On the concept of lowering expectations and setting goals:
It’s less about lowering expectations and more about establishing expectations that are real…Also, the way that diabetes is taught, I personally think is absolutely incorrect. Patients and loved ones are taught that blood glucose can be controlled…and that it responds to an algebra equation…what your insulin to carb ratio and what your sensitivity factor is can land you directly into the target, but what we know is the target is a zone, not a bull’s eye. And we don’t teach it that way. -Ann
I loved how Ann phrased that part I put in bold – I grew up thinking that I had to have my blood sugars right on the money at all times. If it was higher or lower than say, 120, I was failing (this ties in with that perfectionist attitude I was just talking about). But to hear her acknowledge that this way of thinking shouldn’t be taught was validating to me.
On the fear and anxiety of losing control from low blood sugar:
During a workout…whenever I was making progress, it seemed like something just pulled me right back…because of that, I started training high, purposely. I would start training in the high 100s, to almost the 200s, which is not good at all…I had to become conscious of that…because of my fear of lows [and feeling like I’m about to die]…I intentionally made myself high. -Jiggy
Working out has always been a challenge for me, and my fear of lows during a workout is pretty intense. To hear that Jiggy responds to that in the exact same way as me made me feel not so alone.
On accepting mistakes and that you’re not perfect:
Remember that you were never meant to perform this function.
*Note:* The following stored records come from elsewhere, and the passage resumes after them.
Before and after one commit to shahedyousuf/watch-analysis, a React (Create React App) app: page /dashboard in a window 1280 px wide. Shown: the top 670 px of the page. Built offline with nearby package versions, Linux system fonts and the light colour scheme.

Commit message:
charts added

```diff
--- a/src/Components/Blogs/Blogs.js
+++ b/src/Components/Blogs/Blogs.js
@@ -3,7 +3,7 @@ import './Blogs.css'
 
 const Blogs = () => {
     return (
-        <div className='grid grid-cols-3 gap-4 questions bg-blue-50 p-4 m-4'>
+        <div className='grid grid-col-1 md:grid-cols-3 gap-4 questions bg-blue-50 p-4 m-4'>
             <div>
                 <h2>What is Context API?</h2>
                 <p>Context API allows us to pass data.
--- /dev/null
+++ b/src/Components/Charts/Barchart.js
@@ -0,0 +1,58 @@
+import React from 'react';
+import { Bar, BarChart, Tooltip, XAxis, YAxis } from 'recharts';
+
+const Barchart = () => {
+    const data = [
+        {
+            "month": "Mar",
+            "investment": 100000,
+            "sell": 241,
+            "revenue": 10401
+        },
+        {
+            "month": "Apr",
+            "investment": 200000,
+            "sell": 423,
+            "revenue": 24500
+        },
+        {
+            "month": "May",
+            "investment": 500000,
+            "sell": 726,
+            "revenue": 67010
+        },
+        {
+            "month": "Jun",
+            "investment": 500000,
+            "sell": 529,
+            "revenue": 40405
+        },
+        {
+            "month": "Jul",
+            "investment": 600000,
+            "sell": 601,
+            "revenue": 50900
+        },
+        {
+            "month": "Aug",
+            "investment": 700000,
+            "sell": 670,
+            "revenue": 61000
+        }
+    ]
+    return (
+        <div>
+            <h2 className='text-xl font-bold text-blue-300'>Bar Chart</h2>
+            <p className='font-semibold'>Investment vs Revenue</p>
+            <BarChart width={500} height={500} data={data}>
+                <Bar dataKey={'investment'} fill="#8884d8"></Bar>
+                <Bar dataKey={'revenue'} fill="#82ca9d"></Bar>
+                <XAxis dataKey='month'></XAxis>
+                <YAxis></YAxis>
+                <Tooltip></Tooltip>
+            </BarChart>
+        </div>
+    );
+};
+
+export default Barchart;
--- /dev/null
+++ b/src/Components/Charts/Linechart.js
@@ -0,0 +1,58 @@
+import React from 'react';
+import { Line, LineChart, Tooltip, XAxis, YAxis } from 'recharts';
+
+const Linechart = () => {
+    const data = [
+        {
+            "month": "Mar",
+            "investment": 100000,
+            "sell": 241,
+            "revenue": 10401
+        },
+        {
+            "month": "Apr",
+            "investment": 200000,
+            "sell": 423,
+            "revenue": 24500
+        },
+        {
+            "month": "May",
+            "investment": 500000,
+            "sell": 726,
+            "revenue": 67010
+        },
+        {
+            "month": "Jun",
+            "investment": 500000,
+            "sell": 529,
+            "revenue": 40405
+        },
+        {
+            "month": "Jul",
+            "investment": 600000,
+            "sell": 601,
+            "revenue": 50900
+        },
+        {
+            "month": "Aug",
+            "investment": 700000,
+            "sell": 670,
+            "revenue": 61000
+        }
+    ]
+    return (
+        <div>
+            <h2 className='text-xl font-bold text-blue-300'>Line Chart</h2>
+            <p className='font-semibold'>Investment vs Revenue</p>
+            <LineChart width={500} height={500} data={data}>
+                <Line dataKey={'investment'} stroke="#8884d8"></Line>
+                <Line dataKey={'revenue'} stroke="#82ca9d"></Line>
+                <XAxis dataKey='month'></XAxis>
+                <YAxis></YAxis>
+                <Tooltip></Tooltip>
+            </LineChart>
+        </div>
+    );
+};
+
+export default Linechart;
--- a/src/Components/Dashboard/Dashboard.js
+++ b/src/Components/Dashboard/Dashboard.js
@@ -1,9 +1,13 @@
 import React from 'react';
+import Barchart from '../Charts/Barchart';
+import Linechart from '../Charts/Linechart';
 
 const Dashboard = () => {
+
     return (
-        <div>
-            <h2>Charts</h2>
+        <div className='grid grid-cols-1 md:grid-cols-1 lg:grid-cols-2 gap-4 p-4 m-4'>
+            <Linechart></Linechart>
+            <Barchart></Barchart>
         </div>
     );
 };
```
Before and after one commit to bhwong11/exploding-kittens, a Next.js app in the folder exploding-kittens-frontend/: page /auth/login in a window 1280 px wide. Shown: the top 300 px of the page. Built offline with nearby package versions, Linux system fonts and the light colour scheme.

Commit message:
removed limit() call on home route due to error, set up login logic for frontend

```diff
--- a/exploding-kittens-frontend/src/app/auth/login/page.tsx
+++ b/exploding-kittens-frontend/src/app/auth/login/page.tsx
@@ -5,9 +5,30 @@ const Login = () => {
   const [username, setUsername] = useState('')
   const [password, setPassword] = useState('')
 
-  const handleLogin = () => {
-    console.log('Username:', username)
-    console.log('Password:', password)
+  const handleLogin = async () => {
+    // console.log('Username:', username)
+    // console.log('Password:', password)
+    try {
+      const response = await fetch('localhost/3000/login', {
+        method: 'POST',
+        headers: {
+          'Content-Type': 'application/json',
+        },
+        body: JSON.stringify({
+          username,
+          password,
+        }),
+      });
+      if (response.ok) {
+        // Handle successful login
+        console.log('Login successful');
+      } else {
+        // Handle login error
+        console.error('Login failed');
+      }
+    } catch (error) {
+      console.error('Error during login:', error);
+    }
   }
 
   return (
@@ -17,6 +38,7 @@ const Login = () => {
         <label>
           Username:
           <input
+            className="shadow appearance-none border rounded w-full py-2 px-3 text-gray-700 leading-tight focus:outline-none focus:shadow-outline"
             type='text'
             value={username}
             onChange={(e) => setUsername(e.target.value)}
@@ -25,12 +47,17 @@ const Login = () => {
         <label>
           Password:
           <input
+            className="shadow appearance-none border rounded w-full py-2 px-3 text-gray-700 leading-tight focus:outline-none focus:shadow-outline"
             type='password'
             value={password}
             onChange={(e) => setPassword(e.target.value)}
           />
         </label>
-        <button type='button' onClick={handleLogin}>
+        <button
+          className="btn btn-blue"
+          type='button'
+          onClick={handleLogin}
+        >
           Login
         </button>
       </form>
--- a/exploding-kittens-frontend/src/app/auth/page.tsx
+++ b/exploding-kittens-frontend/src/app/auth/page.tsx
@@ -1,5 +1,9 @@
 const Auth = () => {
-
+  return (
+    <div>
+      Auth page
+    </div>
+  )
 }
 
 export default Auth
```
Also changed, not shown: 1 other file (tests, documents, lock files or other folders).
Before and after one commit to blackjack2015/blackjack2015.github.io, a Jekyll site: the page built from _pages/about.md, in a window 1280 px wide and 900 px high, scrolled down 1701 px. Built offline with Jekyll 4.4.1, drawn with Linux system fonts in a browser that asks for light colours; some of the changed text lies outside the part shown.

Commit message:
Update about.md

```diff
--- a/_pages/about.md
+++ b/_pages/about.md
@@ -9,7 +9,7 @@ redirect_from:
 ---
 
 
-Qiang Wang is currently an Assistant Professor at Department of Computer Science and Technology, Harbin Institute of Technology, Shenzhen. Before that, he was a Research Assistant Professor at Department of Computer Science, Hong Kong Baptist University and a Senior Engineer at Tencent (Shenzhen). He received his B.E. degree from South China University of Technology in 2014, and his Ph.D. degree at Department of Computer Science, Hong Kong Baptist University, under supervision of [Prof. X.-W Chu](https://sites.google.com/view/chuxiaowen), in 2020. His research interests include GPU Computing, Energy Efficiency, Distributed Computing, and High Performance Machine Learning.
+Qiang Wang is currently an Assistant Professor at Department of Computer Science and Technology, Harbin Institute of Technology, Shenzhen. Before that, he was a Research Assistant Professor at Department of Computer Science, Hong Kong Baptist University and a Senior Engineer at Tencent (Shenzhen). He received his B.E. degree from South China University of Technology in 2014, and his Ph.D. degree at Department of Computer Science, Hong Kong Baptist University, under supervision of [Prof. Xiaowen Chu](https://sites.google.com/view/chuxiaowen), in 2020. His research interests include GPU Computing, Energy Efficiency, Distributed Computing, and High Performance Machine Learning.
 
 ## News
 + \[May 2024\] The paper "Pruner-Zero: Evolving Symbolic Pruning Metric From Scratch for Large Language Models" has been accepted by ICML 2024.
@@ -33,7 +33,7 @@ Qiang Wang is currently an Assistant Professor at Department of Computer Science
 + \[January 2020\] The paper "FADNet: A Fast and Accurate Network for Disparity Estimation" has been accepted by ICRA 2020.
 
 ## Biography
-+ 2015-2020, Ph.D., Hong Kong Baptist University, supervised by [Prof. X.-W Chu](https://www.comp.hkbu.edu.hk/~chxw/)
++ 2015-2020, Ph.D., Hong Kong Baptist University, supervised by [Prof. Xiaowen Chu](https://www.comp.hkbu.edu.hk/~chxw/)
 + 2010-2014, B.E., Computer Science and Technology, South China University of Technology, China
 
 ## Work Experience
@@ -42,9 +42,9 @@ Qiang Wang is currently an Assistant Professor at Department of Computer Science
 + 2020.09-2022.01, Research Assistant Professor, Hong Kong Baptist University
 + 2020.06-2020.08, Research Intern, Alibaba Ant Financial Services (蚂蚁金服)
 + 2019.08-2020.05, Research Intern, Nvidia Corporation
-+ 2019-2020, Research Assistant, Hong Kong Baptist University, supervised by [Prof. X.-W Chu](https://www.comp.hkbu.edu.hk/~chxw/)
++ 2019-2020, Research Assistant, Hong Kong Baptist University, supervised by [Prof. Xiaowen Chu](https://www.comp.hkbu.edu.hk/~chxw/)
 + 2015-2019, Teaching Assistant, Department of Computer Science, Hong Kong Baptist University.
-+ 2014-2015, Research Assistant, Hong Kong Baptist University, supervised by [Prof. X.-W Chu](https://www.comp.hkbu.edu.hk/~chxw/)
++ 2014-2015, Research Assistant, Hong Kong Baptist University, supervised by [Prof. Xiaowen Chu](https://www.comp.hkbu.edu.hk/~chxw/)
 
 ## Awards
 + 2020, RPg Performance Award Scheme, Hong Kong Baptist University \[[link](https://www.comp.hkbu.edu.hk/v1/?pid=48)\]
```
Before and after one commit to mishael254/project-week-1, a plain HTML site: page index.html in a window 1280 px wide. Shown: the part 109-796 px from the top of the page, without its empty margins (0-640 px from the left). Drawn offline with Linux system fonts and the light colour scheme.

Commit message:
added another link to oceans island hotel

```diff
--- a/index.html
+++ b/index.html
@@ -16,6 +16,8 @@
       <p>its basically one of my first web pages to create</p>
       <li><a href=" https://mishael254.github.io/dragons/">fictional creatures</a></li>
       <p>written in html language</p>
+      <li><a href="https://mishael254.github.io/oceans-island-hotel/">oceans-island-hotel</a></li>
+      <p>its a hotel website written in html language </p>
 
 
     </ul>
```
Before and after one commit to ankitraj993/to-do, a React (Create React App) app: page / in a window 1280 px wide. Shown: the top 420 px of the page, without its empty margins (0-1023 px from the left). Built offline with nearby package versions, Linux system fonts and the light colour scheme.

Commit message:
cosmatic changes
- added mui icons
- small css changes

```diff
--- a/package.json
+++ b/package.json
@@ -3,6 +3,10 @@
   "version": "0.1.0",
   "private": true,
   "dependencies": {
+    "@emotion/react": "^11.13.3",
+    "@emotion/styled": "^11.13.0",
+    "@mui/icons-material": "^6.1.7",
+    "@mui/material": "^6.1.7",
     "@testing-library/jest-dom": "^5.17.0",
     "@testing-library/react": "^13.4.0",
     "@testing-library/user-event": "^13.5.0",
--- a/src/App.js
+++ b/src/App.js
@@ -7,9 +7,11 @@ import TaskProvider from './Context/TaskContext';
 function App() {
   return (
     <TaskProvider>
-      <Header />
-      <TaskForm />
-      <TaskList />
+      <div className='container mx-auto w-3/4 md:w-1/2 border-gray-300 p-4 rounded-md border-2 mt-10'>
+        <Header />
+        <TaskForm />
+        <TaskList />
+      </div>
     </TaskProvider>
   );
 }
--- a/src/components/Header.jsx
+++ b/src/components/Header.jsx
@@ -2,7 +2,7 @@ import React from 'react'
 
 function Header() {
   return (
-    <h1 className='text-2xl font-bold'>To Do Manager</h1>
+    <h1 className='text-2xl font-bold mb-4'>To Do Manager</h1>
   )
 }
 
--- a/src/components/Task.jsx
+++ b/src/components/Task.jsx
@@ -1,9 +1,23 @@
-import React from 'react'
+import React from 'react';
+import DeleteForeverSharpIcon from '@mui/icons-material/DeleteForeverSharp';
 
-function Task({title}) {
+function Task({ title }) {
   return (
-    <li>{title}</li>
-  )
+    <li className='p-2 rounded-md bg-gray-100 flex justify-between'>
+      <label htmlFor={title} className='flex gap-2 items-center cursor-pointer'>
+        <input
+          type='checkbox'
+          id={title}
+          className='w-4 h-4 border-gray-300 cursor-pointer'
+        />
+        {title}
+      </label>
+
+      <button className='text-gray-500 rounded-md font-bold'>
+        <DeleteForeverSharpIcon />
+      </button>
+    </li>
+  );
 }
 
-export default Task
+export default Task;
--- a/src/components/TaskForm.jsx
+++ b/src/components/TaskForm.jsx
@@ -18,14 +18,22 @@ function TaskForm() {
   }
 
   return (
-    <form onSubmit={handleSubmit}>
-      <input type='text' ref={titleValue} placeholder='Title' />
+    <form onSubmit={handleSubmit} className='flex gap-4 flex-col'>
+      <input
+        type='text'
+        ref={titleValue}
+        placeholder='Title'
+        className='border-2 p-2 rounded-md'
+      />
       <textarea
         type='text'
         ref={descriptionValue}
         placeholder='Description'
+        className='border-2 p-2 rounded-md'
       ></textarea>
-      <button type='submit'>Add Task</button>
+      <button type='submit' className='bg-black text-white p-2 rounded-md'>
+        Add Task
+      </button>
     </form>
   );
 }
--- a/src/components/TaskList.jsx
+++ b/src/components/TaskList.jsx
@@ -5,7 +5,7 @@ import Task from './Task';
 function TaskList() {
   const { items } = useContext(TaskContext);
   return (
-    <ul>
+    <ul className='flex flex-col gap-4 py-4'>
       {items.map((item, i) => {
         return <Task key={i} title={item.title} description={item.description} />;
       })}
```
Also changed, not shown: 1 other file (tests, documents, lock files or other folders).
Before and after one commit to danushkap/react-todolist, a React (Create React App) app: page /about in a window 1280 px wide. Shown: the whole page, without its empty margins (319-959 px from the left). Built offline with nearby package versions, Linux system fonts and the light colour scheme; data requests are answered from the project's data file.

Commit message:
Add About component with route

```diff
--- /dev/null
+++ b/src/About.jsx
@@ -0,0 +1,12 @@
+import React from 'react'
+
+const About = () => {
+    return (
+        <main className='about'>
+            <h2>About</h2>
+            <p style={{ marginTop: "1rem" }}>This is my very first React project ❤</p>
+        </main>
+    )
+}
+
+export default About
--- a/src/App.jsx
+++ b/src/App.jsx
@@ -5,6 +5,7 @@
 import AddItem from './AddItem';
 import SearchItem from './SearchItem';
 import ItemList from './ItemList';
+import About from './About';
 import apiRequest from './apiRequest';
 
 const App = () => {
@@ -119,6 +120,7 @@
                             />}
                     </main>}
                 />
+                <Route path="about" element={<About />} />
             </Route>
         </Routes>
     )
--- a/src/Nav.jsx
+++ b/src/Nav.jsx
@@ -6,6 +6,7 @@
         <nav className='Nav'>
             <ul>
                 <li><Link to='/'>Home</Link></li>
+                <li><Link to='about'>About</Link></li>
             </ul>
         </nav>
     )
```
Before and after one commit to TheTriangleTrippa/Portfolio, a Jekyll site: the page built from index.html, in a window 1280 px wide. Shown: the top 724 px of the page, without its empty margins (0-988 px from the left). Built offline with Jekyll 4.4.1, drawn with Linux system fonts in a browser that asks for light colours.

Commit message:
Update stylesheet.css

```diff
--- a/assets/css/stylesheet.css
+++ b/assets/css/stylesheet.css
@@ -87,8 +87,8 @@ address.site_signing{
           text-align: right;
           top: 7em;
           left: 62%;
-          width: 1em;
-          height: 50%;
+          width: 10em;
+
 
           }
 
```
Your body was meant to perform this function. You are trying to take over from something that your body was supposed to do for you…remember you’re a human being [who is] being asked to do something you weren’t supposed to do. -Will
Yes, yes, YES. Will could not have said it better. It’s important to remind yourself that it’s not easy to take over a job that your body is supposed to do for you automatically as a biological function. You just need to try to do the best that you can, and not beat yourself up when you don’t always get desirable results.
A major thank you to William Jennette, Karly Kroeten, Jiggy Yoon, Aaron Sherman, Heather Levy, Ellen O’Donnell, Ann Goebel-Fabbri, and Quinn Nystrom for volunteering their time to get together for this Facebook Live, as well as for being vulnerable for perfect strangers on the Internet. I know it’s not easy to share personal stories, but the integrity and eloquence displayed by each panelist made for a powerful live video.
The College Diabetes Network’s website contains a variety of information on how you or a loved one can cope with the mental health challenges of diabetes. Visit their page to access materials that help explain touchy topics, as well as additional resources.